Submit Apache Spark jobs with the EMR Step API, use Spark with EMRFS to directly access data in S3, save costs using EC2 Spot capacity, use fully-managed Auto Scaling to dynamically add and remove capacity, and launch long-running or transient clusters to match your workload. You can also easily configure Spark encryption and authentication with Kerberos using an EMR security configuration. Additionally, you can use the AWS Glue Data Catalog to store Spark SQL table metadata or use Amazon SageMaker with your Spark machine learning pipelines. EMR installs and manages Spark on Hadoop YARN, and you can also add other big data applications on your cluster. EMR with Apache Hudi lets you more efficiently manage change data capture (CDC) and helps with privacy regulations like GDPR and CCPA by simplifying record deletion. Click here for more details about EMR features.
Apache Spark on EMR includes MLlib for a variety of scalable machine learning algorithms, or you can use your own libraries. By storing datasets in-memory during a job, Spark has great performance for iterative queries common in machine learning workloads.
Use Spark SQL for low-latency, interactive queries with SQL or HiveQL. Spark on EMR can leverage EMRFS, so you can have ad hoc access to your datasets in S3. Also, you can utilize EMR Notebooks, Zeppelin notebooks, or BI tools via ODBC and JDBC connections.
Yelp’s advertising targeting team makes prediction models to determine the likelihood of a user interacting with an advertisement. By using Apache Spark on Amazon EMR to process large amounts of data to train machine learning models, Yelp increased revenue and advertising click-through rate.
The Washington Post
The Washington Post uses Apache Spark on Amazon EMR to build models powering its website’s recommendation engine to boost reader engagement and satisfaction. They leverage Amazon EMR's performant connectivity with Amazon S3 to update models in near real-time.
Intent Media operates a platform for advertising on travel commerce sites. The data team uses Apache Spark and MLlib on Amazon EMR to ingest terabytes of e-commerce data daily and use this information to power their decisioning services to optimize customer revenue. Click here to learn more.
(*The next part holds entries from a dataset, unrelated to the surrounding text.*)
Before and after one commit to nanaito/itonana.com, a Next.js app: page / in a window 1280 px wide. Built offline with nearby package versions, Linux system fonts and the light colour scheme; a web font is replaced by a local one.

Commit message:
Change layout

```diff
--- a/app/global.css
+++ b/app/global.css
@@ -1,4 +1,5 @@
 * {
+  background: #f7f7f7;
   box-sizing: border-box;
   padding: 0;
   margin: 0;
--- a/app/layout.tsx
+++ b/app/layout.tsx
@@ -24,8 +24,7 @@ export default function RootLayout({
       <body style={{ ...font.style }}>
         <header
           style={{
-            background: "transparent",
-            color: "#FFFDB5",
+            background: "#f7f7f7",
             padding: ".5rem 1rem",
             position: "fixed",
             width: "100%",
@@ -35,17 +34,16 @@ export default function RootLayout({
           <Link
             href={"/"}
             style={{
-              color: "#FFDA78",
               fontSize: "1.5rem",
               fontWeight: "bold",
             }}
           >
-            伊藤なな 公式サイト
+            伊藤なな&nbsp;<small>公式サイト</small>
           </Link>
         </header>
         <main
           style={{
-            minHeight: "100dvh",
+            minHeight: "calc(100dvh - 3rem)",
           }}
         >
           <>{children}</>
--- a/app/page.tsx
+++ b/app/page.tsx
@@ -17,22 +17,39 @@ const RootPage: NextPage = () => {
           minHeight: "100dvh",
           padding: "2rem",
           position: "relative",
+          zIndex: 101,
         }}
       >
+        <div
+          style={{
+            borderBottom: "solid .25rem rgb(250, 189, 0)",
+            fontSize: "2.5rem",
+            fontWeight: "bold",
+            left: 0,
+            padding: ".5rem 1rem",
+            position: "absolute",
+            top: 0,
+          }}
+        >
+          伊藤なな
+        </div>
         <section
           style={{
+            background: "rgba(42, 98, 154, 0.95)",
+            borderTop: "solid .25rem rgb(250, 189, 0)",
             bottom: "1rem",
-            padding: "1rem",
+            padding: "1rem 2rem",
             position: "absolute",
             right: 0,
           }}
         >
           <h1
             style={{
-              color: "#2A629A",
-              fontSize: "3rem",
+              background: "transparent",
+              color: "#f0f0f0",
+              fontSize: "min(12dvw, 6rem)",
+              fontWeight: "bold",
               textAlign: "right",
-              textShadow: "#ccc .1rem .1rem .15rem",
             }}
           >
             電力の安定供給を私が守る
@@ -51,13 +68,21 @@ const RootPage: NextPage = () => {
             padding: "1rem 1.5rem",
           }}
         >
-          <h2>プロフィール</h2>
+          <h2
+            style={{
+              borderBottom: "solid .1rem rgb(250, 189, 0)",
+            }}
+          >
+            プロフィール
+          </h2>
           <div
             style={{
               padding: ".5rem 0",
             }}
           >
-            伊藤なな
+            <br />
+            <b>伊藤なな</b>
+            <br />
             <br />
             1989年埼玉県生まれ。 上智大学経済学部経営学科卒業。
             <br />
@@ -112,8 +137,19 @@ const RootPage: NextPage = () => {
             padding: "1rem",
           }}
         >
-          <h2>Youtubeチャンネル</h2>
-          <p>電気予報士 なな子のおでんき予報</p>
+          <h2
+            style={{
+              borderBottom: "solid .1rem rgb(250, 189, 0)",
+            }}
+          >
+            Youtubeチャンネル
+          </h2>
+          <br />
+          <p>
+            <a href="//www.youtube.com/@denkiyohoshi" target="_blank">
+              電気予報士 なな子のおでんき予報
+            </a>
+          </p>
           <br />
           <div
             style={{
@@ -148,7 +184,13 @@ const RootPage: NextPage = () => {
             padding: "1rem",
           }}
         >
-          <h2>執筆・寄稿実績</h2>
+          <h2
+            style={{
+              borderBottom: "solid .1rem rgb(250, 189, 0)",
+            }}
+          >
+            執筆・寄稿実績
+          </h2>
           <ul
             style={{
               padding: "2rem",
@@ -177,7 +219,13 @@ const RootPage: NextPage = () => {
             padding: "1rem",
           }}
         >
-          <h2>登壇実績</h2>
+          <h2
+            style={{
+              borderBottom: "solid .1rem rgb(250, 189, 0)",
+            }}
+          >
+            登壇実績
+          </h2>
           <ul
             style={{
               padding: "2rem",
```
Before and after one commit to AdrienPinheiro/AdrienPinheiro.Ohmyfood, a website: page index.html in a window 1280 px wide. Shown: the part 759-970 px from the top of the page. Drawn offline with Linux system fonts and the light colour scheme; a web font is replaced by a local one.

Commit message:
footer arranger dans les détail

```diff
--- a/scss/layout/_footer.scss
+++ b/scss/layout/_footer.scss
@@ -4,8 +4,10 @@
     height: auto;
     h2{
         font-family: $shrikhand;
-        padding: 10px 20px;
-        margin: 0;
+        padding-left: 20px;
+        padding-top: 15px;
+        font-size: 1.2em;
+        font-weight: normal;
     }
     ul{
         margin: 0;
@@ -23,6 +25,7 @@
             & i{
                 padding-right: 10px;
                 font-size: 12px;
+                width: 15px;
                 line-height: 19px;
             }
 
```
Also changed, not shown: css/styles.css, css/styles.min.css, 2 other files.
As part of its Data Management Platform for customer insights, Krux runs many machine learning and general processing workloads using Apache Spark. Krux utilizes ephemeral Amazon EMR clusters with Amazon EC2 Spot Capacity to save costs and uses Amazon S3 with EMRFS as a data layer for Apache Spark.
GumGum, an in-image and in-screen advertising platform, uses Spark on Amazon EMR for inventory forecasting, processing of clickstream logs, and ad hoc analysis of unstructured data in Amazon S3. Spark’s performance enhancements saved GumGum time and money for these workflows.
Hearst Corporation, a large diversified media and information company, has customers viewing content on over 200 web properties. Using Apache Spark Streaming on Amazon EMR, Hearst’s editorial staff can keep a real-time pulse on which articles are performing well and which themes are trending.
CrowdStrike provides endpoint protection to stop breaches. They use Amazon EMR with Spark to process hundreds of terabytes of event data and roll it up into higher-level behavioral descriptions on the hosts. From that data, CrowdStrike can pull event data together and identify the presence of malicious activity.